### RECORDS SHOWN

..........

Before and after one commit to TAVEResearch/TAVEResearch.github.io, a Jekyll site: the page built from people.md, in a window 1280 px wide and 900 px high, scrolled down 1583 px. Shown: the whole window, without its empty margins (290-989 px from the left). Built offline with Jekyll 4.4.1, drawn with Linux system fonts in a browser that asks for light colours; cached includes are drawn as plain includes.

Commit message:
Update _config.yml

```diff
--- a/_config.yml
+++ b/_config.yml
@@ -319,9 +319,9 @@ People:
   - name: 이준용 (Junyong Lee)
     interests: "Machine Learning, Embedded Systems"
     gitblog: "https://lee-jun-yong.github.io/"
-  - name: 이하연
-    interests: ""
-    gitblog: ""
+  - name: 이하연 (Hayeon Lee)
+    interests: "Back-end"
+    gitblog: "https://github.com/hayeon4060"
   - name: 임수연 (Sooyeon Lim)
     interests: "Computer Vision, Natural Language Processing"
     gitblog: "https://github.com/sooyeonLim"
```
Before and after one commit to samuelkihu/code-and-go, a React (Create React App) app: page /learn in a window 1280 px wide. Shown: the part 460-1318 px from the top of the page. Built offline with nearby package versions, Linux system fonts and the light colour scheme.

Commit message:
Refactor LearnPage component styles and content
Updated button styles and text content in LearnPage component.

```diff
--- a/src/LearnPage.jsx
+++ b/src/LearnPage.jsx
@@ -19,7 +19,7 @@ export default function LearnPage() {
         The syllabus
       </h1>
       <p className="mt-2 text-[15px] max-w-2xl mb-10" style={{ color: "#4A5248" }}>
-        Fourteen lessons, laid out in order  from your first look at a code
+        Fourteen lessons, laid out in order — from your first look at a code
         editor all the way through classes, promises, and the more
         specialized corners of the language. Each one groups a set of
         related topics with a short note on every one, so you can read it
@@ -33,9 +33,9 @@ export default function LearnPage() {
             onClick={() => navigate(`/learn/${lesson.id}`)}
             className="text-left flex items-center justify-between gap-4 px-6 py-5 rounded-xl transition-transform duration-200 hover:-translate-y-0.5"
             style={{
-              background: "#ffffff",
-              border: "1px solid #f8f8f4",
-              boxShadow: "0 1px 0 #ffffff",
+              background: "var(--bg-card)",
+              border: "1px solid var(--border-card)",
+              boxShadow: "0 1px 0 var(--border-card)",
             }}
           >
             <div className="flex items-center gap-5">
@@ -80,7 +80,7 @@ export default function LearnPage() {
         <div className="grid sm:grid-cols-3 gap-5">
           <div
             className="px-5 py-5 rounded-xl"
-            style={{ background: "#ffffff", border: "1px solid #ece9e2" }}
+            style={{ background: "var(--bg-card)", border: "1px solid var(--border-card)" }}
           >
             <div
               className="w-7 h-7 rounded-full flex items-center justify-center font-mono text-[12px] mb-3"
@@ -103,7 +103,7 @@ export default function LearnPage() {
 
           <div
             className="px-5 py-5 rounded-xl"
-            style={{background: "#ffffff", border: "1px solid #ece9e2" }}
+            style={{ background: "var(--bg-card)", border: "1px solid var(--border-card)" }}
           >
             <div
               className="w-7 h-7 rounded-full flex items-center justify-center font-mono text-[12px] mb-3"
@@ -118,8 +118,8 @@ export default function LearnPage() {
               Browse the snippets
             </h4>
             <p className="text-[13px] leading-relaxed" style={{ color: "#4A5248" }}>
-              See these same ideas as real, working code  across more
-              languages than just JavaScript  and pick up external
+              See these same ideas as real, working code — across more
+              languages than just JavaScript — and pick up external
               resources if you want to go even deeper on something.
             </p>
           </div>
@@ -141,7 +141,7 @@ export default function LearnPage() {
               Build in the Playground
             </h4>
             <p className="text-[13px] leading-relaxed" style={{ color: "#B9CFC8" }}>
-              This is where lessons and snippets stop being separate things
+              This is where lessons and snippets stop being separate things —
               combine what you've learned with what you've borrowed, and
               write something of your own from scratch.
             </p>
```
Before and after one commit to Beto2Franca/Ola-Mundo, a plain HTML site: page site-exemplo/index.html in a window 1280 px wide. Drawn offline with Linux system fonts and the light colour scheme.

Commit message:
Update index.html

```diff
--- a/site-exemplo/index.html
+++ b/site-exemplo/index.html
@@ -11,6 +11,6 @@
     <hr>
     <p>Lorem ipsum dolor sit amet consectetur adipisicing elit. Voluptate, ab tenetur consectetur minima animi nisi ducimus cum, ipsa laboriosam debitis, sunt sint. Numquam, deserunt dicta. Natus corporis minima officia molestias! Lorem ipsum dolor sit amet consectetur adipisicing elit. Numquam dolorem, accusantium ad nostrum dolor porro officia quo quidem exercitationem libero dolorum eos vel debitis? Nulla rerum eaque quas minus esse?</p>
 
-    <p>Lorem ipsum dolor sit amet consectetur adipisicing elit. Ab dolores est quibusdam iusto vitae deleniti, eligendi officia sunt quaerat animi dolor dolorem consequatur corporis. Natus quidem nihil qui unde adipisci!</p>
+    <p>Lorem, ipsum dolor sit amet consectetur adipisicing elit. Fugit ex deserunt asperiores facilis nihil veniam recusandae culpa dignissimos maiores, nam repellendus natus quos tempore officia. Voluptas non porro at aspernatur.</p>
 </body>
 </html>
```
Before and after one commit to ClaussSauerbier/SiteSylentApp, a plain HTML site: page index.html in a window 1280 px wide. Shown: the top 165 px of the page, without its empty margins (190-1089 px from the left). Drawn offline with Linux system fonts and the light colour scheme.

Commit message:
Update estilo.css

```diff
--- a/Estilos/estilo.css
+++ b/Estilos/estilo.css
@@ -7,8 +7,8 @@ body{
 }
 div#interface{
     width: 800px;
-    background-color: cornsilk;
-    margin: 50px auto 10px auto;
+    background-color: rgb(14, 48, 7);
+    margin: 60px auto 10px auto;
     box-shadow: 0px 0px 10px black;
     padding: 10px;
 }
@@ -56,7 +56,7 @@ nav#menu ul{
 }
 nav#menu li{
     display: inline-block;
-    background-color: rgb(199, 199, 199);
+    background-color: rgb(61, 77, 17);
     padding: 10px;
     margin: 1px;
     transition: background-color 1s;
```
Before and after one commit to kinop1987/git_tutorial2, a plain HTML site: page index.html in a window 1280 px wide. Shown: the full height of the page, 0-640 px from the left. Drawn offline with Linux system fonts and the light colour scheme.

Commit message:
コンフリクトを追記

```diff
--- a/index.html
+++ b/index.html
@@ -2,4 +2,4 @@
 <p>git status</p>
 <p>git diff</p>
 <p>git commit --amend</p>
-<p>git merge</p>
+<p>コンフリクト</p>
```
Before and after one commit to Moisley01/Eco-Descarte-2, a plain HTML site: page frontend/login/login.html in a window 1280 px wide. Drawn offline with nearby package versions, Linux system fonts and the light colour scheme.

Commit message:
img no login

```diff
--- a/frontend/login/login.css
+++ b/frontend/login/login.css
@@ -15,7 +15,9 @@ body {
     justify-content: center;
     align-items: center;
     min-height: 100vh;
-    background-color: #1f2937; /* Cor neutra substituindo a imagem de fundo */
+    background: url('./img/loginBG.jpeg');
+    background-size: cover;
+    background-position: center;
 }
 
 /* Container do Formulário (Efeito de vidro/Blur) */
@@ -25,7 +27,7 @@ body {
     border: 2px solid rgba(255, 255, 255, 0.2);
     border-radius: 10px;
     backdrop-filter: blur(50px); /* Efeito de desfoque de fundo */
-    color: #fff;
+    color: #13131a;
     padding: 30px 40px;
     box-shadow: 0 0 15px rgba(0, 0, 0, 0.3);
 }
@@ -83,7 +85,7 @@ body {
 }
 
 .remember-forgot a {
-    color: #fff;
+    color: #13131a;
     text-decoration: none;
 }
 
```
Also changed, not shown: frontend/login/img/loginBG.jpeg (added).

..........

### ABOUT THIS TASK
Word for word, write out the data.

### EXPECTED ANSWER
Before and after one commit to TAVEResearch/TAVEResearch.github.io, a Jekyll site: the page built from people.md, in a window 1280 px wide and 900 px high, scrolled down 1583 px. Shown: the whole window, without its empty margins (290-989 px from the left). Built offline with Jekyll 4.4.1, drawn with Linux system fonts in a browser that asks for light colours; cached includes are drawn as plain includes.

Commit message:
Update _config.yml

```diff
--- a/_config.yml
+++ b/_config.yml
@@ -319,9 +319,9 @@ People:
   - name: 이준용 (Junyong Lee)
     interests: "Machine Learning, Embedded Systems"
     gitblog: "https://lee-jun-yong.github.io/"
-  - name: 이하연
-    interests: ""
-    gitblog: ""
+  - name: 이하연 (Hayeon Lee)
+    interests: "Back-end"
+    gitblog: "https://github.com/hayeon4060"
   - name: 임수연 (Sooyeon Lim)
     interests: "Computer Vision, Natural Language Processing"
     gitblog: "https://github.com/sooyeonLim"
```
Before and after one commit to samuelkihu/code-and-go, a React (Create React App) app: page /learn in a window 1280 px wide. Shown: the part 460-1318 px from the top of the page. Built offline with nearby package versions, Linux system fonts and the light colour scheme.

Commit message:
Refactor LearnPage component styles and content
Updated button styles and text content in LearnPage component.

```diff
--- a/src/LearnPage.jsx
+++ b/src/LearnPage.jsx
@@ -19,7 +19,7 @@ export default function LearnPage() {
         The syllabus
       </h1>
       <p className="mt-2 text-[15px] max-w-2xl mb-10" style={{ color: "#4A5248" }}>
-        Fourteen lessons, laid out in order  from your first look at a code
+        Fourteen lessons, laid out in order — from your first look at a code
         editor all the way through classes, promises, and the more
         specialized corners of the language. Each one groups a set of
         related topics with a short note on every one, so you can read it
@@ -33,9 +33,9 @@ export default function LearnPage() {
             onClick={() => navigate(`/learn/${lesson.id}`)}
             className="text-left flex items-center justify-between gap-4 px-6 py-5 rounded-xl transition-transform duration-200 hover:-translate-y-0.5"
             style={{
-              background: "#ffffff",
-              border: "1px solid #f8f8f4",
-              boxShadow: "0 1px 0 #ffffff",
+              background: "var(--bg-card)",
+              border: "1px solid var(--border-card)",
+              boxShadow: "0 1px 0 var(--border-card)",
             }}
           >
             <div className="flex items-center gap-5">
@@ -80,7 +80,7 @@ export default function LearnPage() {
         <div className="grid sm:grid-cols-3 gap-5">
           <div
             className="px-5 py-5 rounded-xl"
-            style={{ background: "#ffffff", border: "1px solid #ece9e2" }}
+            style={{ background: "var(--bg-card)", border: "1px solid var(--border-card)" }}
           >
             <div
               className="w-7 h-7 rounded-full flex items-center justify-center font-mono text-[12px] mb-3"
@@ -103,7 +103,7 @@ export default function LearnPage() {
 
           <div
             className="px-5 py-5 rounded-xl"
-            style={{background: "#ffffff", border: "1px solid #ece9e2" }}
+            style={{ background: "var(--bg-card)", border: "1px solid var(--border-card)" }}
           >
             <div
               className="w-7 h-7 rounded-full flex items-center justify-center font-mono text-[12px] mb-3"
@@ -118,8 +118,8 @@ export default function LearnPage() {
               Browse the snippets
             </h4>
             <p className="text-[13px] leading-relaxed" style={{ color: "#4A5248" }}>
-              See these same ideas as real, working code  across more
-              languages than just JavaScript  and pick up external
+              See these same ideas as real, working code — across more
+              languages than just JavaScript — and pick up external
               resources if you want to go even deeper on something.
             </p>
           </div>
@@ -141,7 +141,7 @@ export default function LearnPage() {
               Build in the Playground
             </h4>
             <p className="text-[13px] leading-relaxed" style={{ color: "#B9CFC8" }}>
-              This is where lessons and snippets stop being separate things
+              This is where lessons and snippets stop being separate things —
               combine what you've learned with what you've borrowed, and
               write something of your own from scratch.
             </p>
```
Before and after one commit to Beto2Franca/Ola-Mundo, a plain HTML site: page site-exemplo/index.html in a window 1280 px wide. Drawn offline with Linux system fonts and the light colour scheme.

Commit message:
Update index.html

```diff
--- a/site-exemplo/index.html
+++ b/site-exemplo/index.html
@@ -11,6 +11,6 @@
     <hr>
     <p>Lorem ipsum dolor sit amet consectetur adipisicing elit. Voluptate, ab tenetur consectetur minima animi nisi ducimus cum, ipsa laboriosam debitis, sunt sint. Numquam, deserunt dicta. Natus corporis minima officia molestias! Lorem ipsum dolor sit amet consectetur adipisicing elit. Numquam dolorem, accusantium ad nostrum dolor porro officia quo quidem exercitationem libero dolorum eos vel debitis? Nulla rerum eaque quas minus esse?</p>
 
-    <p>Lorem ipsum dolor sit amet consectetur adipisicing elit. Ab dolores est quibusdam iusto vitae deleniti, eligendi officia sunt quaerat animi dolor dolorem consequatur corporis. Natus quidem nihil qui unde adipisci!</p>
+    <p>Lorem, ipsum dolor sit amet consectetur adipisicing elit. Fugit ex deserunt asperiores facilis nihil veniam recusandae culpa dignissimos maiores, nam repellendus natus quos tempore officia. Voluptas non porro at aspernatur.</p>
 </body>
 </html>
```
Before and after one commit to ClaussSauerbier/SiteSylentApp, a plain HTML site: page index.html in a window 1280 px wide. Shown: the top 165 px of the page, without its empty margins (190-1089 px from the left). Drawn offline with Linux system fonts and the light colour scheme.

Commit message:
Update estilo.css

```diff
--- a/Estilos/estilo.css
+++ b/Estilos/estilo.css
@@ -7,8 +7,8 @@ body{
 }
 div#interface{
     width: 800px;
-    background-color: cornsilk;
-    margin: 50px auto 10px auto;
+    background-color: rgb(14, 48, 7);
+    margin: 60px auto 10px auto;
     box-shadow: 0px 0px 10px black;
     padding: 10px;
 }
@@ -56,7 +56,7 @@ nav#menu ul{
 }
 nav#menu li{
     display: inline-block;
-    background-color: rgb(199, 199, 199);
+    background-color: rgb(61, 77, 17);
     padding: 10px;
     margin: 1px;
     transition: background-color 1s;
```
Before and after one commit to kinop1987/git_tutorial2, a plain HTML site: page index.html in a window 1280 px wide. Shown: the full height of the page, 0-640 px from the left. Drawn offline with Linux system fonts and the light colour scheme.

Commit message:
コンフリクトを追記

```diff
--- a/index.html
+++ b/index.html
@@ -2,4 +2,4 @@
 <p>git status</p>
 <p>git diff</p>
 <p>git commit --amend</p>
-<p>git merge</p>
+<p>コンフリクト</p>
```
Before and after one commit to Moisley01/Eco-Descarte-2, a plain HTML site: page frontend/login/login.html in a window 1280 px wide. Drawn offline with nearby package versions, Linux system fonts and the light colour scheme.

Commit message:
img no login

```diff
--- a/frontend/login/login.css
+++ b/frontend/login/login.css
@@ -15,7 +15,9 @@ body {
     justify-content: center;
     align-items: center;
     min-height: 100vh;
-    background-color: #1f2937; /* Cor neutra substituindo a imagem de fundo */
+    background: url('./img/loginBG.jpeg');
+    background-size: cover;
+    background-position: center;
 }
 
 /* Container do Formulário (Efeito de vidro/Blur) */
@@ -25,7 +27,7 @@ body {
     border: 2px solid rgba(255, 255, 255, 0.2);
     border-radius: 10px;
     backdrop-filter: blur(50px); /* Efeito de desfoque de fundo */
-    color: #fff;
+    color: #13131a;
     padding: 30px 40px;
     box-shadow: 0 0 15px rgba(0, 0, 0, 0.3);
 }
@@ -83,7 +85,7 @@ body {
 }
 
 .remember-forgot a {
-    color: #fff;
+    color: #13131a;
     text-decoration: none;
 }
 
```
Also changed, not shown: frontend/login/img/loginBG.jpeg (added).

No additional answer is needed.